━━ DATASET CONTENT ━━

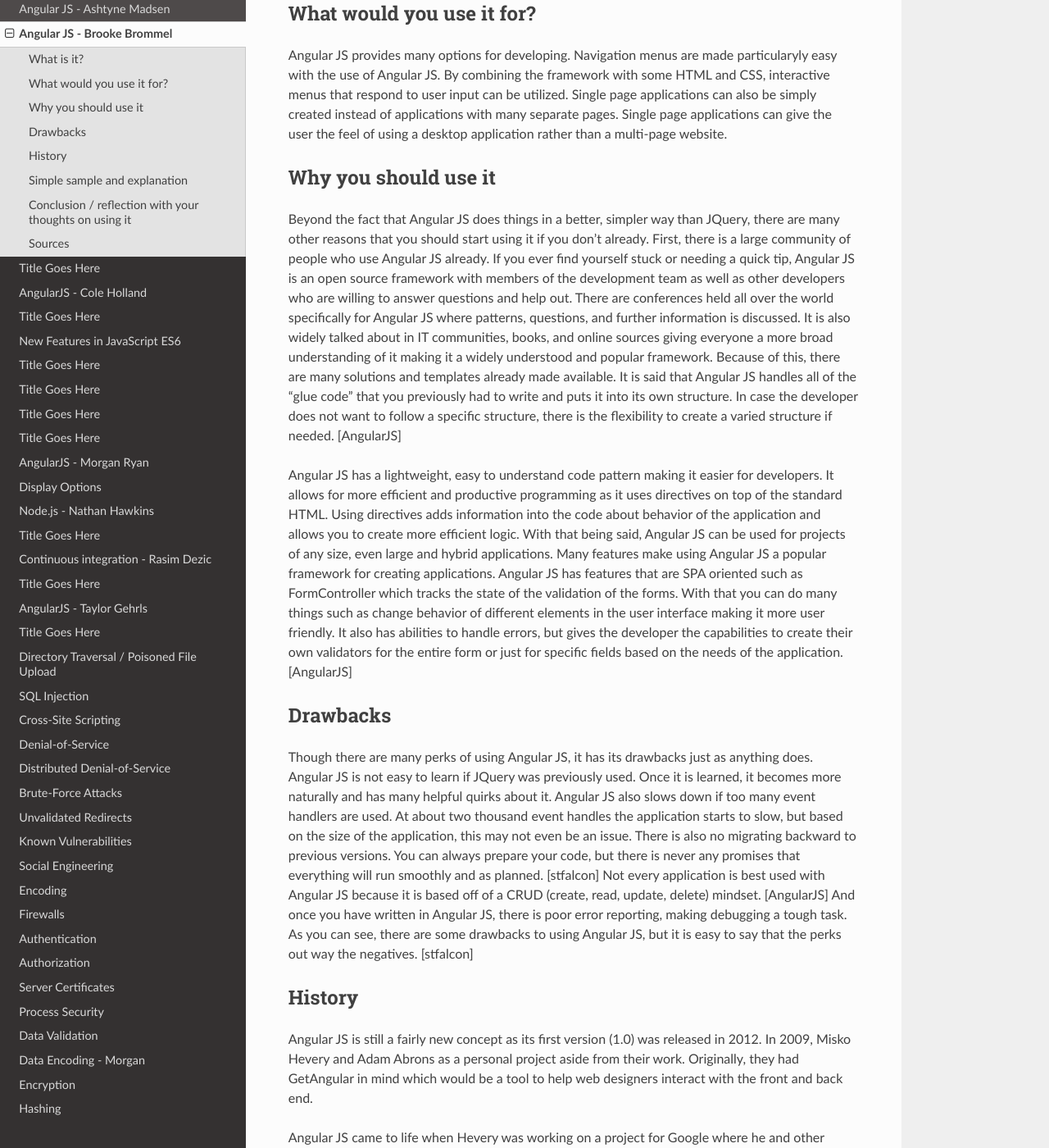
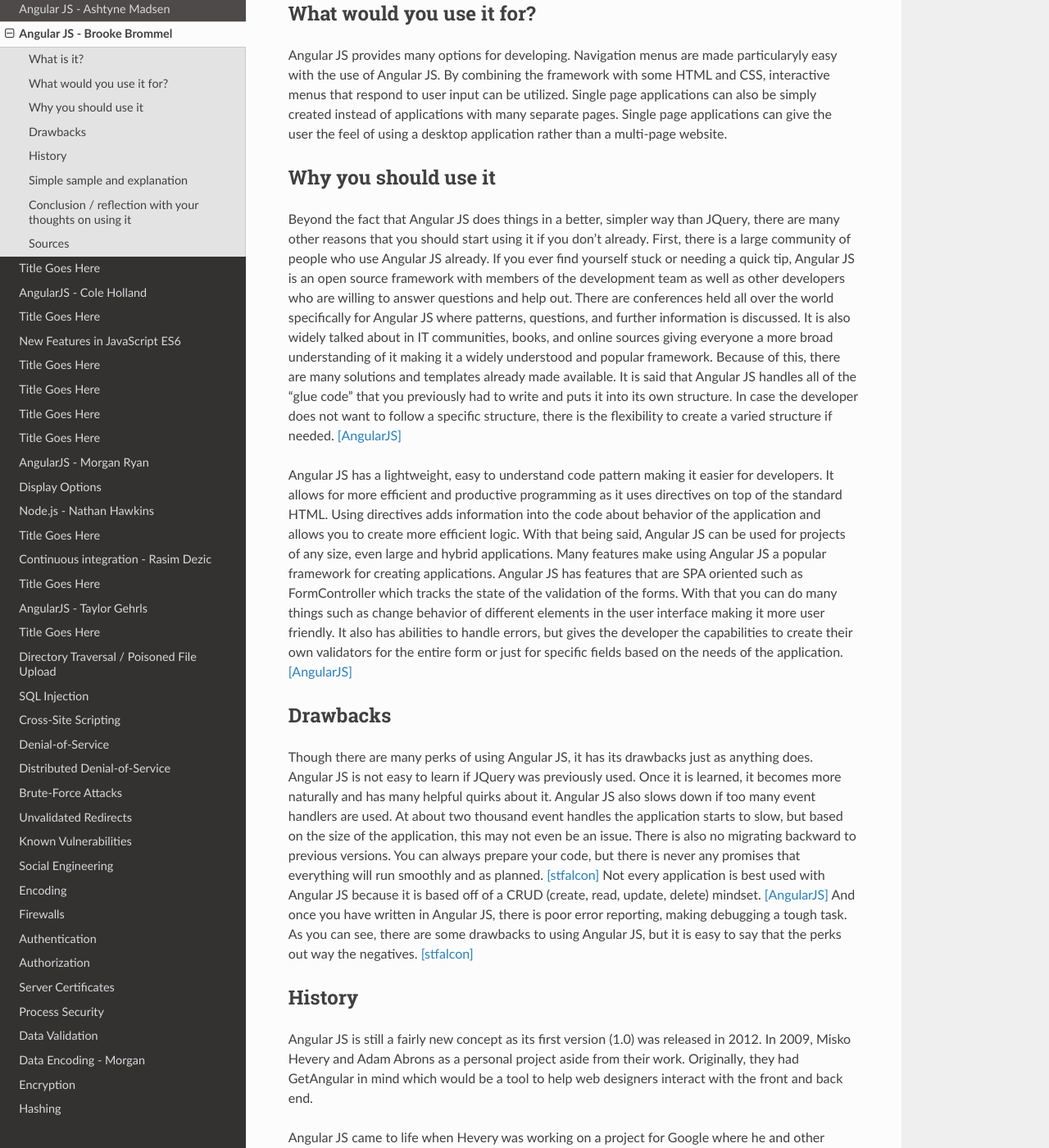
Before and after one commit to pvcraven/2017_web_security, a Sphinx documentation site: the page built from source/final/brooke/index.rst, in a window 1280 px wide and 1400 px high, scrolled down 432 px. Shown: the whole window at 82% size. Built offline with Sphinx 7.4.7 and the Read the Docs theme 2.0.0, drawn with Linux system fonts in a browser that asks for light colours; some of the changed text lies outside the part shown.

Commit message:
corrected sources

```diff
--- a/source/final/brooke/index.rst
+++ b/source/final/brooke/index.rst
@@ -14,15 +14,15 @@
 Why you should use it
 ---------------------
 
-Beyond the fact that Angular JS does things in a better, simpler way than JQuery, there are many other reasons that you should start using it if you don't already. First, there is a large community of people who use Angular JS already.  If you ever find yourself stuck or needing a quick tip, Angular JS is an open source framework with members of the development team as well as other developers who are willing to answer questions and help out.  There are conferences held all over the world specifically for Angular JS where patterns, questions, and further information is discussed.  It is also widely talked about in IT communities, books, and online sources giving everyone a more broad understanding of it making it a widely understood and popular framework.  Because of this, there are many solutions and templates already made available.  It is said that Angular JS handles all of the "glue code" that you previously had to write and puts it into its own structure.  In case the developer does not want to follow a specific structure, there is the flexibility to create a varied structure if needed.   [AngularJS]
+Beyond the fact that Angular JS does things in a better, simpler way than JQuery, there are many other reasons that you should start using it if you don't already. First, there is a large community of people who use Angular JS already.  If you ever find yourself stuck or needing a quick tip, Angular JS is an open source framework with members of the development team as well as other developers who are willing to answer questions and help out.  There are conferences held all over the world specifically for Angular JS where patterns, questions, and further information is discussed.  It is also widely talked about in IT communities, books, and online sources giving everyone a more broad understanding of it making it a widely understood and popular framework.  Because of this, there are many solutions and templates already made available.  It is said that Angular JS handles all of the "glue code" that you previously had to write and puts it into its own structure.  In case the developer does not want to follow a specific structure, there is the flexibility to create a varied structure if needed.   [AngularJS]_
 
-Angular JS has a lightweight, easy to understand code pattern making it easier for developers.  It allows for more efficient and productive programming as it uses directives on top of the standard HTML.  Using directives adds information into the code about behavior of the application and allows you to create more efficient logic.  With that being said, Angular JS can be used for projects of any size, even large and hybrid applications.  Many features make using Angular JS a popular framework for creating applications.  Angular JS has features that are SPA oriented such as FormController which tracks the state of the validation of the forms.  With that you can do many things such as change behavior of different elements in the user interface making it more user friendly. It also has abilities to handle errors, but gives the developer the capabilities to create their own validators for the entire form or just for specific fields based on the needs of the application.  [AngularJS]
+Angular JS has a lightweight, easy to understand code pattern making it easier for developers.  It allows for more efficient and productive programming as it uses directives on top of the standard HTML.  Using directives adds information into the code about behavior of the application and allows you to create more efficient logic.  With that being said, Angular JS can be used for projects of any size, even large and hybrid applications.  Many features make using Angular JS a popular framework for creating applications.  Angular JS has features that are SPA oriented such as FormController which tracks the state of the validation of the forms.  With that you can do many things such as change behavior of different elements in the user interface making it more user friendly. It also has abilities to handle errors, but gives the developer the capabilities to create their own validators for the entire form or just for specific fields based on the needs of the application.  [AngularJS]_
 
 
 Drawbacks
 ---------
 
-Though there are many perks of using Angular JS, it has its drawbacks just as anything does.  Angular JS is not easy to learn if JQuery was previously used.  Once it is learned, it becomes more naturally and has many helpful quirks about it.  Angular JS also slows down if too many event handlers are used.  At about two thousand event handles the application starts to slow, but based on the size of the application, this may not even be an issue. There is also no migrating backward to previous versions.  You can always prepare your code, but there is never any promises that everything will run smoothly and as planned.  [stfalcon]  Not every application is best used with Angular JS because it is based off of a CRUD (create, read, update, delete) mindset.  [AngularJS]  And once you have written in Angular JS, there is poor error reporting, making debugging a tough task.  As you can see, there are some drawbacks to using Angular JS, but it is easy to say that the perks out way the negatives.  [stfalcon]
+Though there are many perks of using Angular JS, it has its drawbacks just as anything does.  Angular JS is not easy to learn if JQuery was previously used.  Once it is learned, it becomes more naturally and has many helpful quirks about it.  Angular JS also slows down if too many event handlers are used.  At about two thousand event handles the application starts to slow, but based on the size of the application, this may not even be an issue. There is also no migrating backward to previous versions.  You can always prepare your code, but there is never any promises that everything will run smoothly and as planned.  [stfalcon]_  Not every application is best used with Angular JS because it is based off of a CRUD (create, read, update, delete) mindset.  [AngularJS]_  And once you have written in Angular JS, there is poor error reporting, making debugging a tough task.  As you can see, there are some drawbacks to using Angular JS, but it is easy to say that the perks out way the negatives.  [stfalcon]_
 
 History
 -------
@@ -53,17 +53,17 @@
 		</body>
 		</html>
 
-In this example, the <div ng-app""> tag lets Angular JS that it is part of an Angular JS application.  The ng-model directive then links the input field to the application variable name.  Finally, the ng-bind directive links the innerHTML of the paragraph element to the application variable name.  [w3schools]
+In this example, the <div ng-app""> tag lets Angular JS that it is part of an Angular JS application.  The ng-model directive then links the input field to the application variable name.  Finally, the ng-bind directive links the innerHTML of the paragraph element to the application variable name.  [w3schools]_
 
-.. image :: firstOutput.png
+.. image :: firstOutput.PNG
 
 Here is the simple output from the code.  As you can see, it looks just like any html would.
 
-.. image :: secondOutput.png
+.. image :: secondOutput.PNG
 
 As you type in the box, the user input is automatically reflected on the page. This happens because of the directive which links the input field to the variable name and then is linked to the application.
 
-.. image :: finalOutput.png
+.. image :: finalOutput.PNG
 
 
 Conclusion / reflection with your thoughts on using it
```
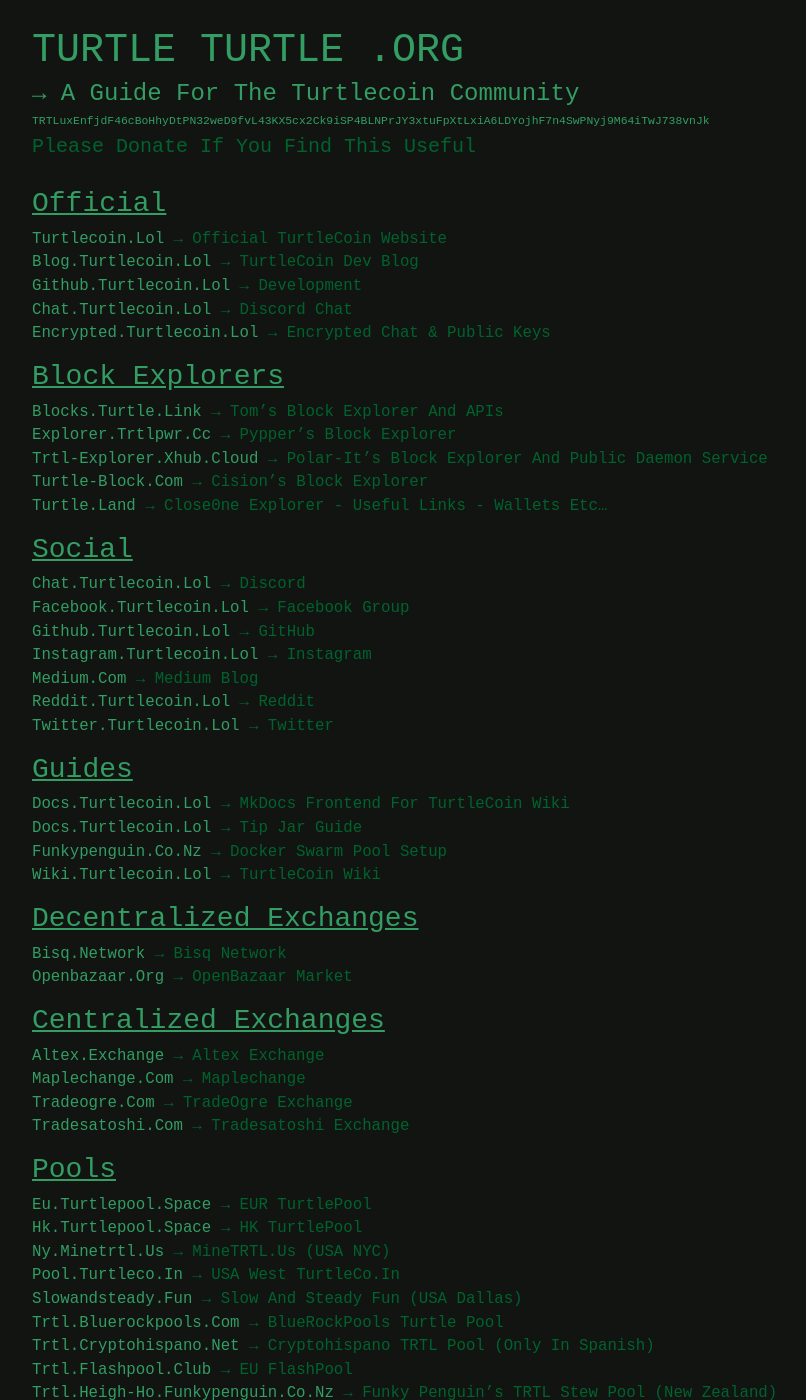
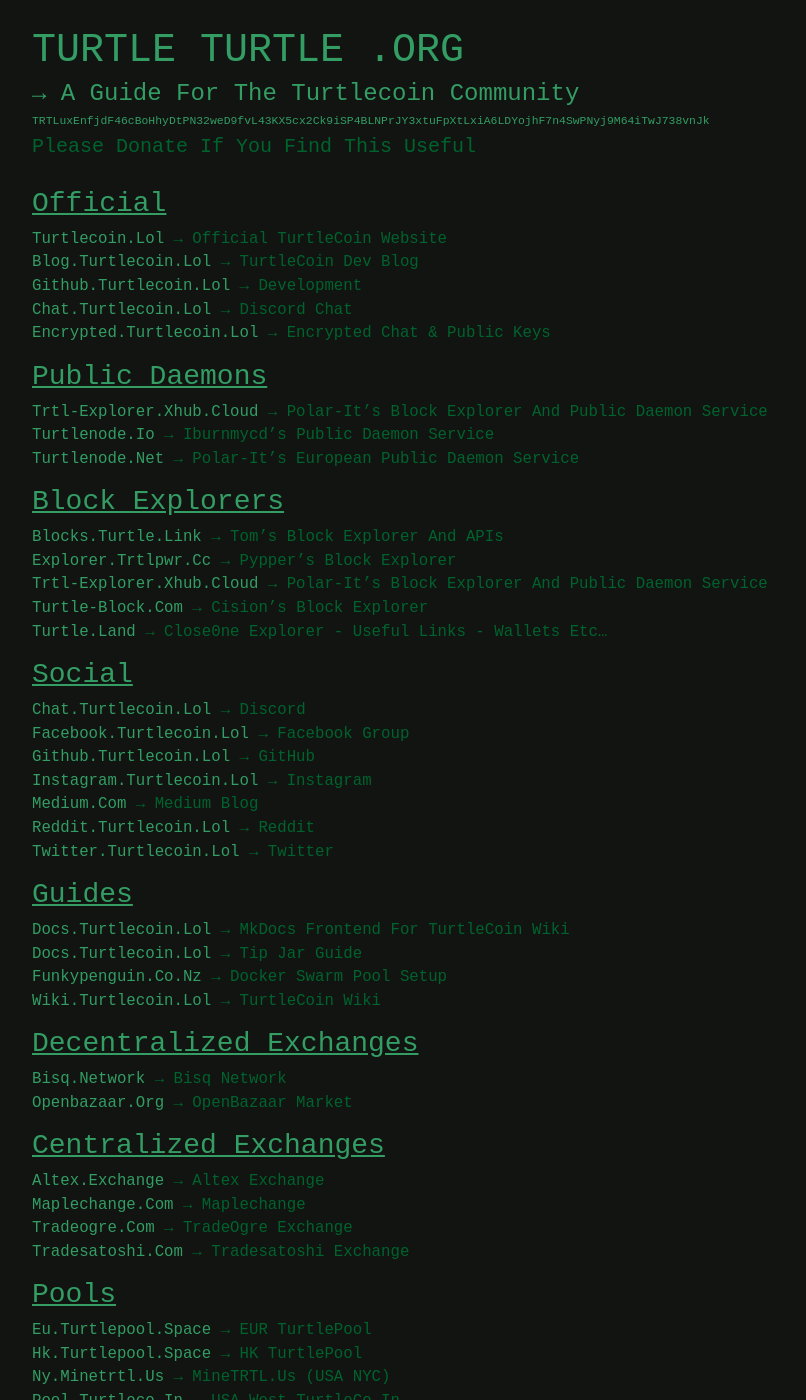
Before and after one commit to zack796/turtleturtle.org, a Jekyll site: the page built from index.md, in a window 1280 px wide and 1400 px high. Shown: the whole window, without its empty margins (53-859 px from the left). Built offline with Jekyll 4.4.1, drawn with Linux system fonts in a browser that asks for light colours; some of the changed text lies outside the part shown.

Commit message:
adding polar IT & wooturtle

```diff
--- a/index.md
+++ b/index.md
@@ -8,6 +8,11 @@
 [github.turtlecoin.lol](https://github.com/turtlecoin) → Development
 [chat.turtlecoin.lol](http://chat.turtlecoin.lol) → Discord Chat
 [encrypted.turtlecoin.lol](https://keybase.io/turtlecoin) → Encrypted Chat & Public Keys
+
+### Public Daemons
+[trtl-explorer.xhub.cloud](https://trtl-explorer.xhub.cloud) → polar-it's Block Explorer and public daemon service
+[turtlenode.io](http://turtlenode.io) → Iburnmycd's public daemon service
+[turtlenode.net](https://turtlenode.net) → Polar-it's European Public Daemon Service
 
 ### Block Explorers
 [blocks.turtle.link](https://blocks.turtle.link) → Tom's Block Explorer and APIs
@@ -42,7 +47,6 @@
 [tradesatoshi.com](https://tradesatoshi.com/Exchange/?market=TRTL_BTC) → Tradesatoshi Exchange
 
 ### Pools
-
 [eu.turtlepool.space](http://eu.turtlepool.space/) → EUR TurtlePool
 [hk.turtlepool.space](http://hk.turtlepool.space/) → HK TurtlePool
 [ny.minetrtl.us](http://ny.minetrtl.us) → MineTRTL.us (USA NYC)
```
Also changed, not shown: other parts of index.md (+1 -4 lines).
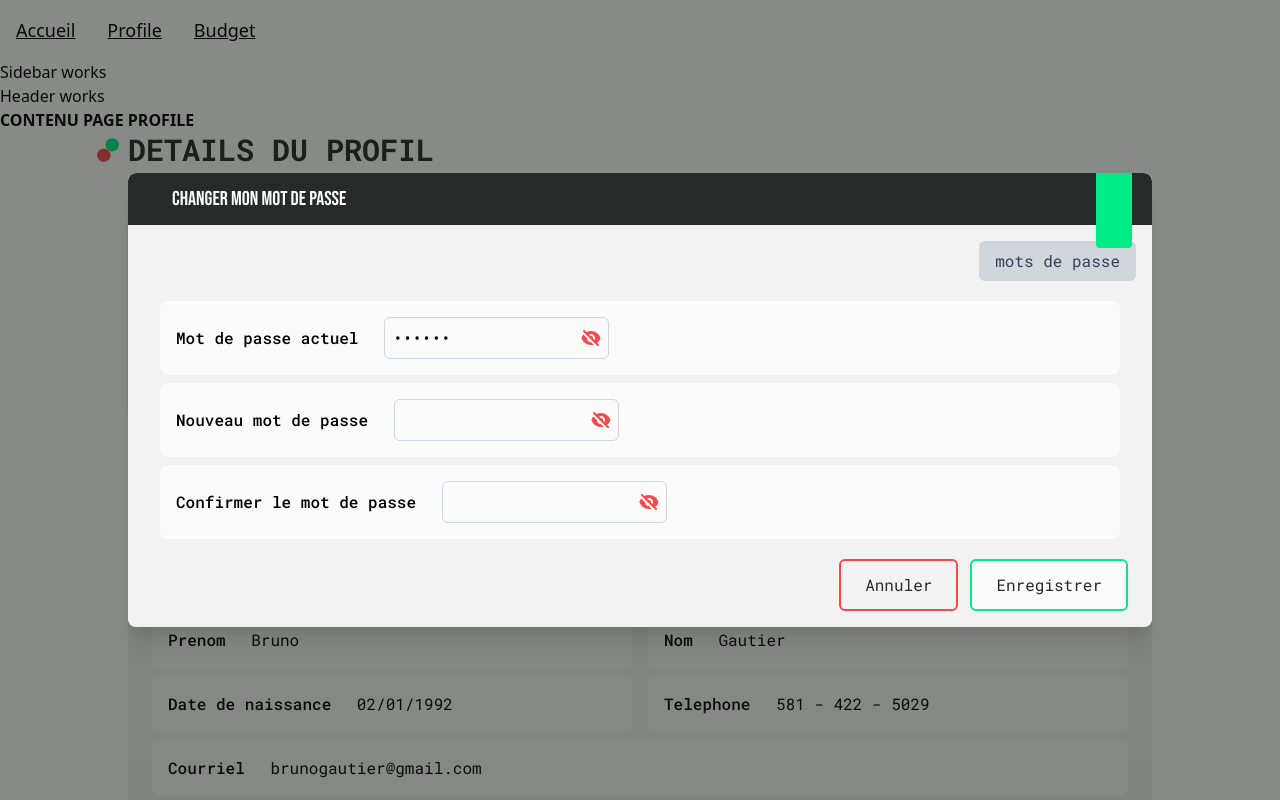
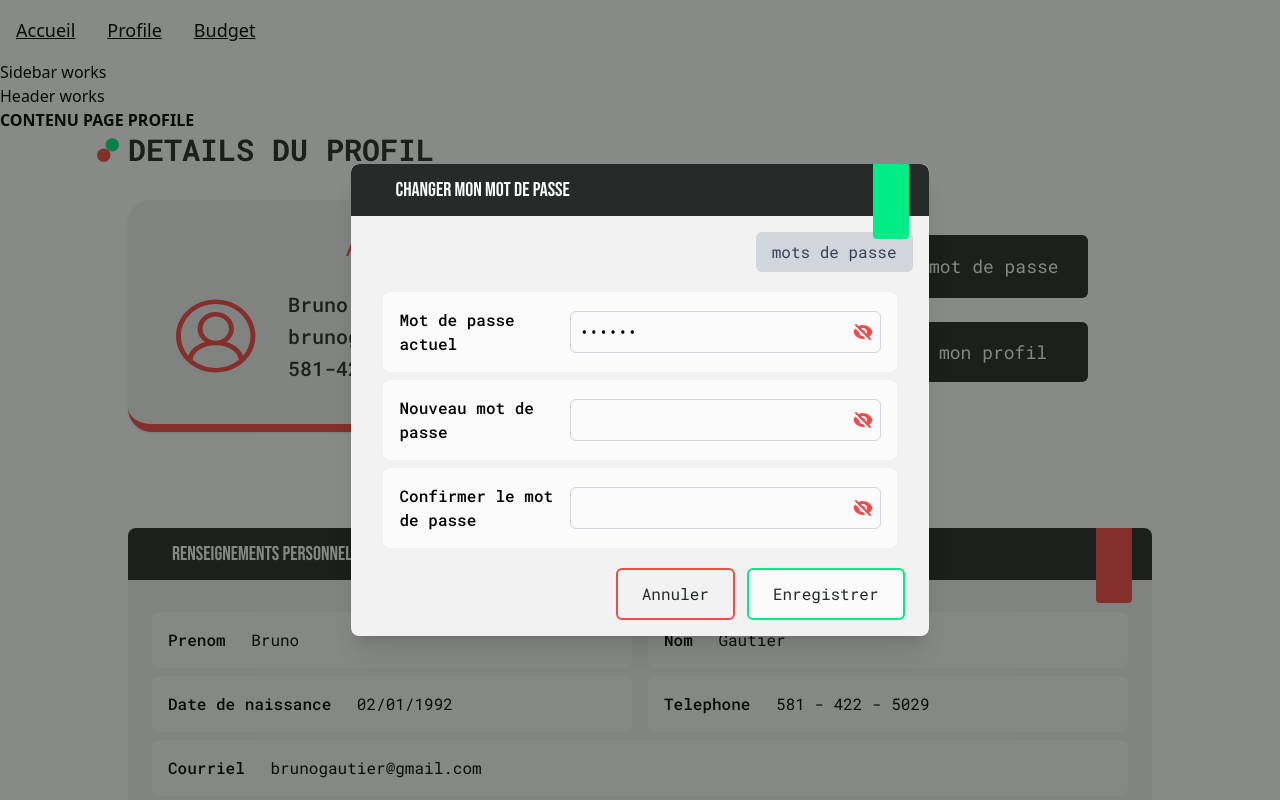
Before and after one commit to Big-pun/projet-synthese, a Vue app: page /espace-client/profil in a window 1280 px wide. Both pictures are taken after a click on the button "Changer mon mot de passe". Shown: the top 800 px of the page. Built offline with nearby package versions, Linux system fonts and the light colour scheme.

Commit message:
Tweak ProfileForm css

```diff
--- a/src/components/general/ProfileForm.vue
+++ b/src/components/general/ProfileForm.vue
@@ -87,7 +87,7 @@ function toggleAllPasswordsVisibility() {
 <template>
   <div v-if="isOpen"
        class="fixed inset-0 bg-black/50 flex items-center justify-center z-50 font-roboto">
-    <div class="bg-light-gray max-h-screen overflow-y-auto  max-w-screen-lg w-full rounded-lg shadow-xl mx-4 transition-all duration-200">
+    <div class="bg-light-gray max-h-screen overflow-y-auto  max-w-screen-lg rounded-lg shadow-xl mx-4 transition-all duration-200">
       <!-- En-tête du modal avec style cohérent -->
       <div class="flex items-center justify-between p-3 rounded-t-lg bg-gray relative">
         <h3 class="text-white ml-8">{{ title }}</h3>
@@ -102,7 +102,7 @@ function toggleAllPasswordsVisibility() {
       <!-- Bouton pour basculer la visibilité de tous les mots de passe -->
       <div class="flex justify-end p-4">
         <button
-          v-if="modalType === 'changePassword'"
+          v-if="modalType === 'changePassword' || modalType === 'deleteProfile'"
           @click="toggleAllPasswordsVisibility"
           class="px-4 py-2 bg-gray-300 text-gray-700 rounded-md hover:bg-gray-400 transition-colors duration-200">
           mots de passe
@@ -112,9 +112,9 @@ function toggleAllPasswordsVisibility() {
       <!-- Corps du formulaire -->
       <div :class="getGridPersonnalInfo(modalType)" class="px-6 w-full">
         <div v-for="field in formFields" :key="field.key" class="py-1 px-2" >
-          <div class="rounded-lg bg-white p-4 flex w-full items-center">
-            <label class="block font-medium responsive-margin">{{ field.label }}</label>
-            <div class="relative">
+          <div class="rounded-lg bg-white p-4 flex w-full items-center flex-col sm:flex-row gap-4">
+            <label class="block font-medium w-full sm:w-1/3">{{ field.label }}</label>
+            <div class="relative w-full sm:w-2/3">
               <input
                 v-model="localFormData[field.key]"
                 :type="getFieldType(field)"
```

━━━

* [INSTRUCTIONS TO FOLLOW] Scan the records for the string "firstOutput". Copy each line in which it appears.

* [REPLY TO THE TASK]
-.. image :: firstOutput.png
+.. image :: firstOutput.PNG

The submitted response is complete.